In three experiments, electric brain waves of 19 subjects were recorded under several different experimental conditions for two purposes. One was to test how well we could recognize which sentence, from a set of 24 or 48 sentences, was being processed in the cortex. The other was to study the invariance of brain waves between subjects. As in our earlier work, the analysis consisted of averaging over trials to create prototypes and test samples, to both of which Fourier transforms were applied, followed by filtering and an inverse transformation to the time domain. A least-squares criterion of fit between prototypes and test samples was used for classification. In all three experiments, averaging over subjects improved the recognition rates. The most significant finding was the following. When brain waves were averaged separately for two nonoverlapping groups of subjects, one for prototypes and the other for test samples, we were able to recognize correctly 90% of the brain waves generated by 48 different sentences about European geography. (+info)
(8/716) Cortical language activation in stroke patients recovering from aphasia with functional MRI.
BACKGROUND AND PURPOSE: Two mechanisms for recovery from aphasia, repair of damaged language networks and activation of compensatory areas, have been proposed.
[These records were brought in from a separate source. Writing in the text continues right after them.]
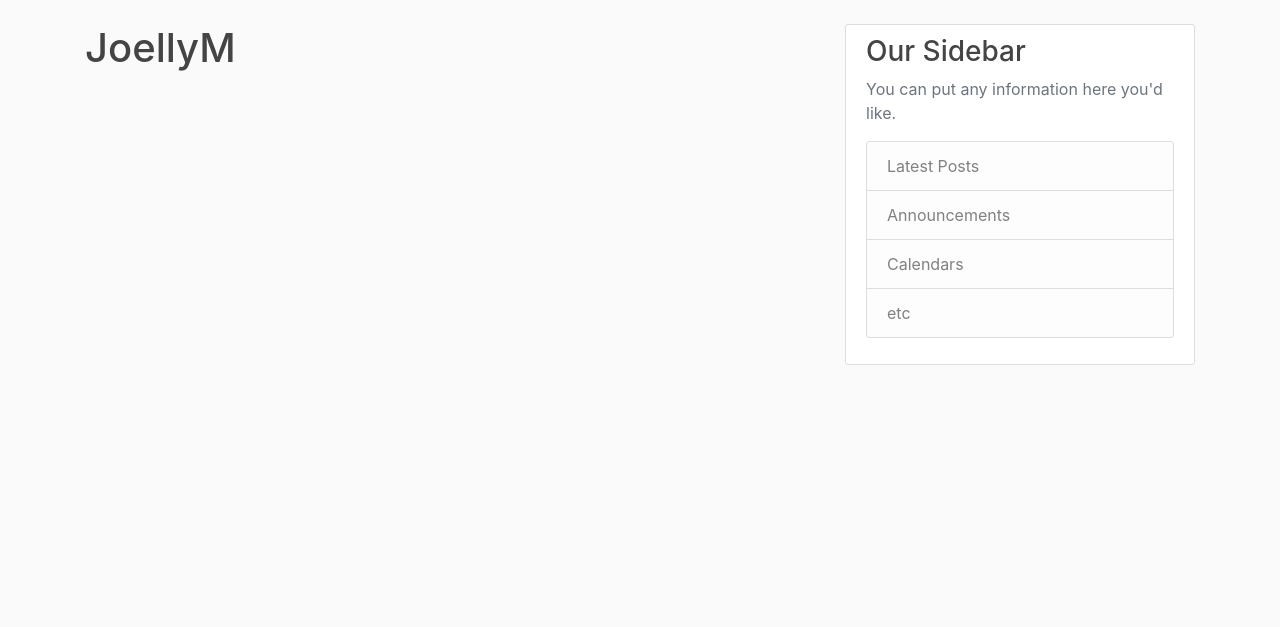
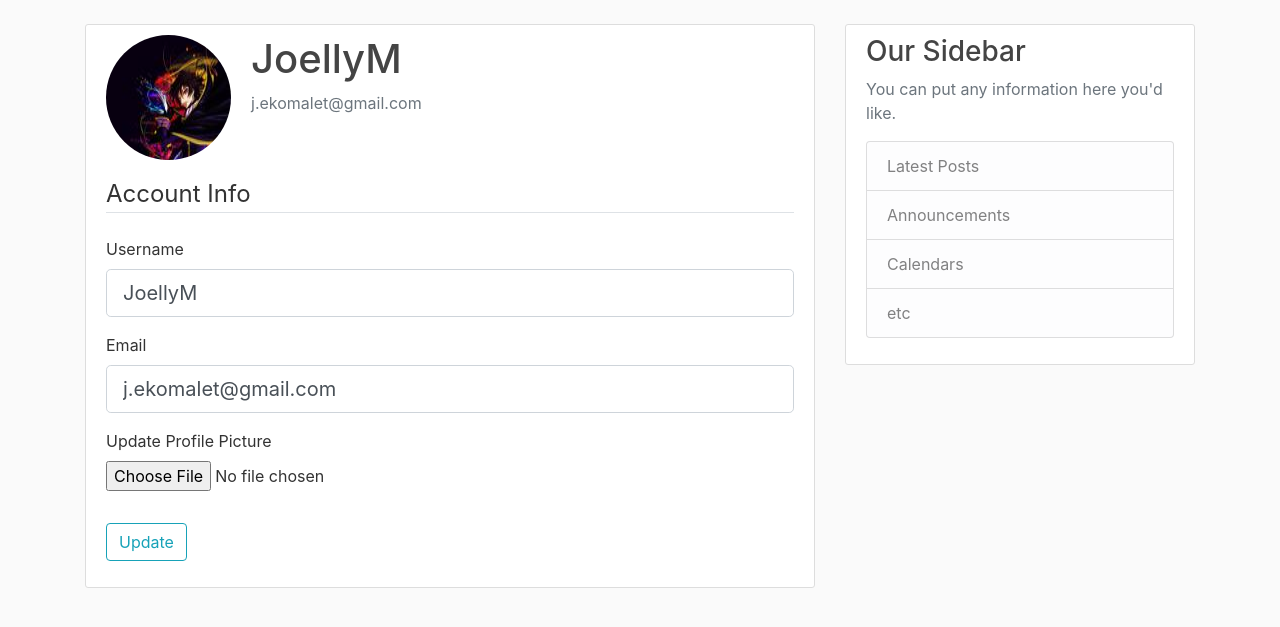
Before and after one commit to KunuYan/ProgrammingNotes, a Flask app: page /account in a window 1280 px wide. Shown: the part 56-683 px from the top of the page. Run offline with Flask 2, Linux system fonts and the light colour scheme; a user stored in the database is signed in; some libraries are stand-ins or nearby versions.

Commit message:
created a new for for user to update their infos

```diff
--- a/python lang project/Flask_Blog/flaskblog/forms.py
+++ b/python lang project/Flask_Blog/flaskblog/forms.py
@@ -1,8 +1,10 @@
 from flask_wtf import FlaskForm
+from flask_wtf.file import FileField, FileAllowed
 from wtforms import StringField, PasswordField, SubmitField, BooleanField
 from wtforms.validators import DataRequired, Length, EqualTo, Email, ValidationError
 import email_validator
 from flaskblog.models import User
+from flask_login import current_user
 
 # we are creating the registration for signing up
 class RegistrationForm(FlaskForm):
@@ -37,3 +39,24 @@ class LoginForm(FlaskForm):
                             validators=[DataRequired()])
     remember = BooleanField('Remember Me')
     submit = SubmitField('Login')
+
+
+class UpdateAccountForm(FlaskForm):
+    username = StringField('Username',
+                           validators=[DataRequired(), Length(min=2, max=20)])
+    email = StringField('Email',
+                        validators=[DataRequired(), Email()])
+    picture = FileField('Update Profile Picture', validators=[FileAllowed(['jpg', 'png'])])
+    submit = SubmitField('Update')
+
+    def validate_username(self, username):
+        if username.data != current_user.username:
+            user = User.query.filter_by(username=username.data).first()
+            if user:
+                raise ValidationError('That username is taken. Please choose a different one.')
+
+    def validate_email(self, email):
+        if email.data != current_user.email:
+            user = User.query.filter_by(email=email.data).first()
+            if user:
+                raise ValidationError('That email is taken. Please choose a different one.')
--- a/python lang project/Flask_Blog/flaskblog/routes.py
+++ b/python lang project/Flask_Blog/flaskblog/routes.py
@@ -1,6 +1,8 @@
+import secrets, os
+from PIL import Image
 from flask import render_template, url_for, flash, redirect, request
 from flaskblog.models import User, Post
-from flaskblog.forms import RegistrationForm, LoginForm
+from flaskblog.forms import RegistrationForm, LoginForm, UpdateAccountForm
 from flaskblog import app, db, bcrypt
 from flask_login import login_user, current_user, logout_user, login_required
 
@@ -68,7 +70,35 @@ def logout():
     logout_user()
     return redirect(url_for('home'))
 
-@app.route('/account')
+def save_picture(form_picture):
+    random_hex = secrets.token_hex(8)
+    _, f_ext = os.path.splitext(form_picture.filename)
+    picture_fn = random_hex + f_ext
+    picture_path = os.path.join(app.root_path, 'static/profile_pics', picture_fn)
+
+    output_size = (125, 125)
+    i = Image.open(form_picture)
+    i.thumbnail(output_size)
+    i.save(picture_path)
+
+    return picture_fn
+
+@app.route("/account", methods=['GET', 'POST'])
 @login_required
 def account():
-    return render_template('account.html', title='Account')
+    form = UpdateAccountForm()
+    if form.validate_on_submit():
+        if form.picture.data:
+            picture_file = save_picture(form.picture.data)
+            current_user.image_file = picture_file
+        current_user.username = form.username.data
+        current_user.email = form.email.data
+        db.session.commit()
+        flash('Your account has been updated!', 'success')
+        return redirect(url_for('account'))
+    elif request.method == 'GET':
+        form.username.data = current_user.username
+        form.email.data = current_user.email
+    image_file = url_for('static', filename='profile_pics/' + current_user.image_file)
+    return render_template('account.html', title='Account',
+                           image_file=image_file, form=form)
--- a/python lang project/Flask_Blog/flaskblog/templates/account.html
+++ b/python lang project/Flask_Blog/flaskblog/templates/account.html
@@ -1,4 +1,57 @@
 {% extends "layout.html" %}
 {% block content %}
-    <h1>{{ current_user.username }}</h1>
-{% endblock content%}
+    <div class="content-section">
+      <div class="media">
+        <img class="rounded-circle account-img" src="{{ image_file }}">
+        <div class="media-body">
+          <h2 class="account-heading">{{ current_user.username }}</h2>
+          <p class="text-secondary">{{ current_user.email }}</p>
+        </div>
+      </div>
+        <form method="POST" action="" enctype="multipart/form-data">
+            {{ form.hidden_tag() }}
+            <fieldset class="form-group">
+                <legend class="border-bottom mb-4">Account Info</legend>
+                <div class="form-group">
+                    {{ form.username.label(class="form-control-label") }}
+
+                    {% if form.username.errors %}
+                        {{ form.username(class="form-control form-control-lg is-invalid") }}
+                        <div class="invalid-feedback">
+                            {% for error in form.username.errors %}
+                                <span>{{ error }}</span>
+                            {% endfor %}
+                        </div>
+                    {% else %}
+                        {{ form.username(class="form-control form-control-lg") }}
+                    {% endif %}
+                </div>
+                <div class="form-group">
+                    {{ form.email.label(class="form-control-label") }}
+                    {% if form.email.errors %}
+                        {{ form.email(class="form-control form-control-lg is-invalid") }}
+                        <div class="invalid-feedback">
+                            {% for error in form.email.errors %}
+                                <span>{{ error }}</span>
+                            {% endfor %}
+                        </div>
+                    {% else %}
+                        {{ form.email(class="form-control form-control-lg") }}
+                    {% endif %}
+                </div>
+                <div class="form-group">
+                    {{ form.picture.label() }}
+                    {{ form.picture(class="form-control-file") }}
+                    {% if form.picture.errors %}
+                        {% for error in form.picture.errors %}
+                            <span class="text-danger">{{ error }}</span></br>
+                        {% endfor %}
+                    {% endif %}
+                </div>
+            </fieldset>
+            <div class="form-group">
+                {{ form.submit(class="btn btn-outline-info") }}
+            </div>
+        </form>
+    </div>
+{% endblock content %}
--- a/python lang project/Flask_Blog/requirements.txt
+++ b/python lang project/Flask_Blog/requirements.txt
@@ -5,3 +5,4 @@ email-validator==1.1.0
 Flask-SQLAlchemy==2.4.0
 Flask-Bcrypt==0.7.1
 Flask-Login==0.5.0
+Pillow==7.1.0
```
Also changed, not shown: python lang project/Flask_Blog/flaskblog/site.db, python lang project/Flask_Blog/flaskblog/static/profile_pics/7c08f67456641a6c.jpg (added), python lang project/Flask_Blog/flaskblog/static/profile_pics/a2323a875a0f8dfe.jpg (added), python lang project/Flask_Blog/flaskblog/static/profile_pics/a79fffc98f58be42.jpg (added), python lang project/Flask_Blog/flaskblog/static/profile_pics/default.jpg (added), python lang project/Flask_Blog/flaskblog/static/profile_pics/e29b92141508fcd2.jpg (added), 1 other file.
In this study, we investigated whether both mechanisms or one instead of the other take place in the brain of recovered aphasic patients. METHODS: Using blood oxygenation level-dependent functional MRI (fMRI), we studied cortical language networks during lexical-semantic processing tasks in 7 right-handed aphasic patients at least 5 months after the onset of left-hemisphere stroke and had regained substantial language functions since then. RESULTS: We found that in the recovered aphasic patient group, functional language activity significantly increased in the right hemisphere and nonsignificantly decreased in the left hemisphere compared with that in the normal group. Bilateral language networks resulted from partial restitution of damaged functions in the left hemisphere and activation of compensated (or recruited) areas in the right hemisphere. Failure to restore any language function in the left hemisphere led to predominantly right hemispheric networks in some individuals. However, better language recovery, at least for lexical-semantic processing, was observed in individuals who had bilateral rather than right hemisphere-predominant networks. CONCLUSIONS: The results indicate that the restoration of left-hemisphere language networks is associated with better recovery and inversely related to activity in the compensated or recruited areas of the right hemisphere. (+info)